A construction crew took care of the groundbreaking last month for the Ernest T. Tschannen Eye Institute on the Sacramento campus, so a June 16 celebration was just that: a celebration.
Mark Mannis, professor and chair, UC Davis Health Eye Center, was among the limited number of people who gathered on-site to give remarks for a livestream audience, including the 95-year-old Tschannen. He’s a grateful patient who provided the gift for the building.
The start of construction last month “marked the first step toward a new era in eye care in Northern California,” Mannis said in a message to the UC Davis Health community June 19.
“When it opens in 2022, the Ernest E. Tschannen Eye Institute will house the delivery of cutting-edge patient care, inspired educational programs for tomorrow’s health care leaders, and a pioneering research environment that will generate new discoveries in medicine, science and health care,” he wrote.
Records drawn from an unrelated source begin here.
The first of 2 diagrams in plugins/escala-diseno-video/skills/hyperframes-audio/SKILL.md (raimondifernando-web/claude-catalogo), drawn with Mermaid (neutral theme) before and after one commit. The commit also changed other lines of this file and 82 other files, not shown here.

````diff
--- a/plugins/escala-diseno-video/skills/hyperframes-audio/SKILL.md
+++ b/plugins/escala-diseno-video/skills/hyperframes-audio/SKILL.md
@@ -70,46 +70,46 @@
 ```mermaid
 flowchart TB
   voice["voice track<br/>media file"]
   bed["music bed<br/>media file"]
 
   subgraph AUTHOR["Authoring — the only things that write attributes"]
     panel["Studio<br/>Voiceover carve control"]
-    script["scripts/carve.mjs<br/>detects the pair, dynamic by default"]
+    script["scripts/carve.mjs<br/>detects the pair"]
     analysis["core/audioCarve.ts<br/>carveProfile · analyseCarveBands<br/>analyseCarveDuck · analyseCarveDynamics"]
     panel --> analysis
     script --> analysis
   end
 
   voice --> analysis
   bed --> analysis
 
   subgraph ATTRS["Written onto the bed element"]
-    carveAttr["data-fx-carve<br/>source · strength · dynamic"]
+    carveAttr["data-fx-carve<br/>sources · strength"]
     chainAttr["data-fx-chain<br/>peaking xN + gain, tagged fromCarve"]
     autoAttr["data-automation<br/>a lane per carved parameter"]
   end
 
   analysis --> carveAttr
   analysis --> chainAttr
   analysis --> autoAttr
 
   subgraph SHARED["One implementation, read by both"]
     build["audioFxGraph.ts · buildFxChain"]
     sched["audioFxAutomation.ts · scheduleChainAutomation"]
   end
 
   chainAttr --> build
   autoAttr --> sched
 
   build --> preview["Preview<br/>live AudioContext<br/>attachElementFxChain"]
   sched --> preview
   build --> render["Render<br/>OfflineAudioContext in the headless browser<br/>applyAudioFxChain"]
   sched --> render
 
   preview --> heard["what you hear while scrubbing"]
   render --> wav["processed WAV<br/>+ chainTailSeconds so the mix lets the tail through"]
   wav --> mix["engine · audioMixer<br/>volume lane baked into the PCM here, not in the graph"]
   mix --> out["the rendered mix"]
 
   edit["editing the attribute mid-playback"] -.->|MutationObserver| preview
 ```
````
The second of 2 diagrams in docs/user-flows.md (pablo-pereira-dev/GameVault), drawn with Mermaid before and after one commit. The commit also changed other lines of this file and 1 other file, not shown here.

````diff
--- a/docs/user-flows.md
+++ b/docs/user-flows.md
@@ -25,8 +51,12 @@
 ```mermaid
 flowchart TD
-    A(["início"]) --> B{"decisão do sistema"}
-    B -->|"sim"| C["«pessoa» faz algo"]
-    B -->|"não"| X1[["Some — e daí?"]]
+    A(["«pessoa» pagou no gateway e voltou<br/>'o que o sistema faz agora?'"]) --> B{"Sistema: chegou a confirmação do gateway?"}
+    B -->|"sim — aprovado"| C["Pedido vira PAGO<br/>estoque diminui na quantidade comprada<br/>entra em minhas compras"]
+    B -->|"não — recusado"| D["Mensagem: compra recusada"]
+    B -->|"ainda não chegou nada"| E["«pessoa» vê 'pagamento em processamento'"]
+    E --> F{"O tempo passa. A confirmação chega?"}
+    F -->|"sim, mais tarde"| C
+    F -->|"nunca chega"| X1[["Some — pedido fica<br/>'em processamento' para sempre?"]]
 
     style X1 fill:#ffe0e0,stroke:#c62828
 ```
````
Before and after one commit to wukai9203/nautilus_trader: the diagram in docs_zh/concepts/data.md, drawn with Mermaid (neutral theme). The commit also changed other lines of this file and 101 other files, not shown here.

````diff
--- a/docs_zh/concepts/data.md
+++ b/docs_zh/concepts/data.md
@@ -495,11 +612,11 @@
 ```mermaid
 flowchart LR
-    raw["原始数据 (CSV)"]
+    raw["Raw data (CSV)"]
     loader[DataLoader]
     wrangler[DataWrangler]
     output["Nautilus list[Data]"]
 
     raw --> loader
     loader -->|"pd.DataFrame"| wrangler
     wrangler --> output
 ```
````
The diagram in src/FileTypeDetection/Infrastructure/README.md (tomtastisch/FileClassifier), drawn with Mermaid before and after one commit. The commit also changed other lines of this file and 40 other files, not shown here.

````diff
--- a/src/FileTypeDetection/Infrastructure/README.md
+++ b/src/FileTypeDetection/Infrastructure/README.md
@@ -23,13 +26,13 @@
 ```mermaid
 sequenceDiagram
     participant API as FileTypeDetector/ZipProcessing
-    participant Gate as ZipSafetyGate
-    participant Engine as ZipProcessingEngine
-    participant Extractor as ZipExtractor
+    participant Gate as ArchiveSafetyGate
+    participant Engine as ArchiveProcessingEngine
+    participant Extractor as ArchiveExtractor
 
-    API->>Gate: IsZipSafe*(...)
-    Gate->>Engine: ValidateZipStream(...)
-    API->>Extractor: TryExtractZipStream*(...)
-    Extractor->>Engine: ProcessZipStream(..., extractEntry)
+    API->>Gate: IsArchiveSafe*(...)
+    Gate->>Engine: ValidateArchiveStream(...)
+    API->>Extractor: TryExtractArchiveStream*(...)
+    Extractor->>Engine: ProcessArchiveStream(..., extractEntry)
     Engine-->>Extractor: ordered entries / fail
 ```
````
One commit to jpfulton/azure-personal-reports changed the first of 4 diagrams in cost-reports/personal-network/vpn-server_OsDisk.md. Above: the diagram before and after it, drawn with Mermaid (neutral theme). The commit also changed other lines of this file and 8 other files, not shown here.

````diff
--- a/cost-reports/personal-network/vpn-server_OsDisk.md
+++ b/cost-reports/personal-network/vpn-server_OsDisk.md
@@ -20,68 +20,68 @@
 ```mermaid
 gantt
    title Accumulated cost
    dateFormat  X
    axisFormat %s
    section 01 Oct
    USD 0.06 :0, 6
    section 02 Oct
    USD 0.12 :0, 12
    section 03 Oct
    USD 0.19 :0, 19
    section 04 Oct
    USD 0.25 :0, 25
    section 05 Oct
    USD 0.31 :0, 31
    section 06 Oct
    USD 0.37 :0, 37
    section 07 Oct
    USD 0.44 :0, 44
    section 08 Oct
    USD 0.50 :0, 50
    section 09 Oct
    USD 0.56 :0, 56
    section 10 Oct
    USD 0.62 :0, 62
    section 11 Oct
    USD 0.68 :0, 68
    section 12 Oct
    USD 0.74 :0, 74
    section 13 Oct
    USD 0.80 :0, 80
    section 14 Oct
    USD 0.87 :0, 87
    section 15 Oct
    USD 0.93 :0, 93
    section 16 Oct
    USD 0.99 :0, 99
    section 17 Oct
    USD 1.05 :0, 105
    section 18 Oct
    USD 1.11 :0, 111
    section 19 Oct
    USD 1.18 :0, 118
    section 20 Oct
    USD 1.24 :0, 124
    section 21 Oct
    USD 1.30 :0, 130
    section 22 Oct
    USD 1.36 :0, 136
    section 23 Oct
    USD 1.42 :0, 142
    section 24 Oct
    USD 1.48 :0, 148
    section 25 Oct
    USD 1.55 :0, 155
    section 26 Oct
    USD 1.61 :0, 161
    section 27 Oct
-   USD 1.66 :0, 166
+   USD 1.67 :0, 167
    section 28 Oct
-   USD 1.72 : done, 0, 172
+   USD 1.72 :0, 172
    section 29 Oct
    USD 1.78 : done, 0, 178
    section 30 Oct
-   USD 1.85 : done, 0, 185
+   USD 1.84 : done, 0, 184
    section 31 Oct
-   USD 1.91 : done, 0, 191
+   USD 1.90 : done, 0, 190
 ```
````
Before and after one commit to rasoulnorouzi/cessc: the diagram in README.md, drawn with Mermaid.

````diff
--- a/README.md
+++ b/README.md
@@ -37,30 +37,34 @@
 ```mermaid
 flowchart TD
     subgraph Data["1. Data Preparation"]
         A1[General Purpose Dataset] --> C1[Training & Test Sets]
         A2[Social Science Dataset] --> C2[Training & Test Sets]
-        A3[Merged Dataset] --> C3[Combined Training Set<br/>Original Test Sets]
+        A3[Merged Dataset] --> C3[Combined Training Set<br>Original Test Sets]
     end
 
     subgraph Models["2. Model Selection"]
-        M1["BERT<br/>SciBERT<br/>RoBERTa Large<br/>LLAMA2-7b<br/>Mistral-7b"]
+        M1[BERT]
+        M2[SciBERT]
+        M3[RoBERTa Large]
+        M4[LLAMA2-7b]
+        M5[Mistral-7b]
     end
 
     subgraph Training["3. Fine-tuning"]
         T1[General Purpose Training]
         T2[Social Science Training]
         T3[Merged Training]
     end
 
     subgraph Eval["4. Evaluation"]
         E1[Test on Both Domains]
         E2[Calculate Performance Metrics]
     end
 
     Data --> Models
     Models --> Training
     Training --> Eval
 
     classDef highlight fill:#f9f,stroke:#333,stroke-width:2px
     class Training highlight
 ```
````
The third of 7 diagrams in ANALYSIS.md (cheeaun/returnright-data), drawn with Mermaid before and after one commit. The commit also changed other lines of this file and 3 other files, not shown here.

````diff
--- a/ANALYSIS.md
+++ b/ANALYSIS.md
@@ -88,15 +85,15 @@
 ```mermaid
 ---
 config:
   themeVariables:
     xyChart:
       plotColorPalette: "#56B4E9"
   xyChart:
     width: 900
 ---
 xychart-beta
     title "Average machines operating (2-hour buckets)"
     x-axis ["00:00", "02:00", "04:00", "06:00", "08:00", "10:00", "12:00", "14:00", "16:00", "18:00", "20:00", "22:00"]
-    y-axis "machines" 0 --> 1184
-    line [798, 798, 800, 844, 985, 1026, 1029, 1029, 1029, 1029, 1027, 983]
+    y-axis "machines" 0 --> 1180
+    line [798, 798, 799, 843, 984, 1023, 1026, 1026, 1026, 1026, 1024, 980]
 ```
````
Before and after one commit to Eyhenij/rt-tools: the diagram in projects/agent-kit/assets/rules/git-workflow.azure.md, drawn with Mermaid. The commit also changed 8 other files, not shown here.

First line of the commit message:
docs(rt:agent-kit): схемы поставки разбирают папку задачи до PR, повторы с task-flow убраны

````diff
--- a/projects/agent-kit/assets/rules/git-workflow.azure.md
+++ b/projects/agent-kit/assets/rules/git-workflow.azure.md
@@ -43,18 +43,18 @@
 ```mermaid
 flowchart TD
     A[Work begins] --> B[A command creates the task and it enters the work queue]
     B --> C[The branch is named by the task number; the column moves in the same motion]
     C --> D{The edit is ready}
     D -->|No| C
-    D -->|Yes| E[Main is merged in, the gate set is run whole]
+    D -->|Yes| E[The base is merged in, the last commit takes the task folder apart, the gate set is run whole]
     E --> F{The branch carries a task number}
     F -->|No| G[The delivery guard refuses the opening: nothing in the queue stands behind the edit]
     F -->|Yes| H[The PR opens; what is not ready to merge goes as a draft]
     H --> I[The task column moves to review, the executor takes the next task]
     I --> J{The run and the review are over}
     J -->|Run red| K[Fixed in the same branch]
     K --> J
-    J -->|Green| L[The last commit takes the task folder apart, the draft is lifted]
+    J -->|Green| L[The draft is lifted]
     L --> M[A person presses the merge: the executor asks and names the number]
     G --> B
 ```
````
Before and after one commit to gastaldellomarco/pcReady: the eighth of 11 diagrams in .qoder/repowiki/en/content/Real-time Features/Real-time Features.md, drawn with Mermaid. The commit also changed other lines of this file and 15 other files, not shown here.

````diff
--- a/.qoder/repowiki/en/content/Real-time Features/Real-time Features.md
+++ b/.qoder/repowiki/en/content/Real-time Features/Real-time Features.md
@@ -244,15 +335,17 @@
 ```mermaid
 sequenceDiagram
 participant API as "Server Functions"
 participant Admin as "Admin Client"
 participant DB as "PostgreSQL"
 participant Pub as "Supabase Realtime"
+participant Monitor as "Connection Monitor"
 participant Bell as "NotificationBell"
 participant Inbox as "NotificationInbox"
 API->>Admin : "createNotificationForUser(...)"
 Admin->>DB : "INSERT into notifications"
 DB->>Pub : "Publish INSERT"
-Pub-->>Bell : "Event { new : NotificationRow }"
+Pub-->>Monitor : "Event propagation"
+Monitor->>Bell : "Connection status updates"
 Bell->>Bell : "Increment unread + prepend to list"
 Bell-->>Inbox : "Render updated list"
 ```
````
“The new institute will be the home of talented researchers working on developing cures for blinding eye diseases, physicians delivering excellence in patient-centered care and educators training the physician leaders of tomorrow.”
Addition to ACC
The 58,000-square-foot institute is being built as an addition to the Lawrence J. Ellison Ambulatory Care Center, or ACC, the largest and most active outpatient facility on the Sacramento campus. The addition will be at the ACC’s northeast corner; Y Street in front of the ACC is being pushed north (by removing the grass divider between the eastbound and westbound lanes) to accommodate the construction.
The project also includes the renovation on the first floor of the ACC, 17,500 gross square feet of existing clinic space. The eye center will vacate its second-floor space, and it will be available for relocation and consolidation of other hospital-based outpatient clinics located in inefficient and seismically deficient facilities on the Sacramento campus.
“Ernest has made this dream — for so many of us — come alive through his dedication and generosity, and we offer to him our utmost appreciation,” Mannis wrote.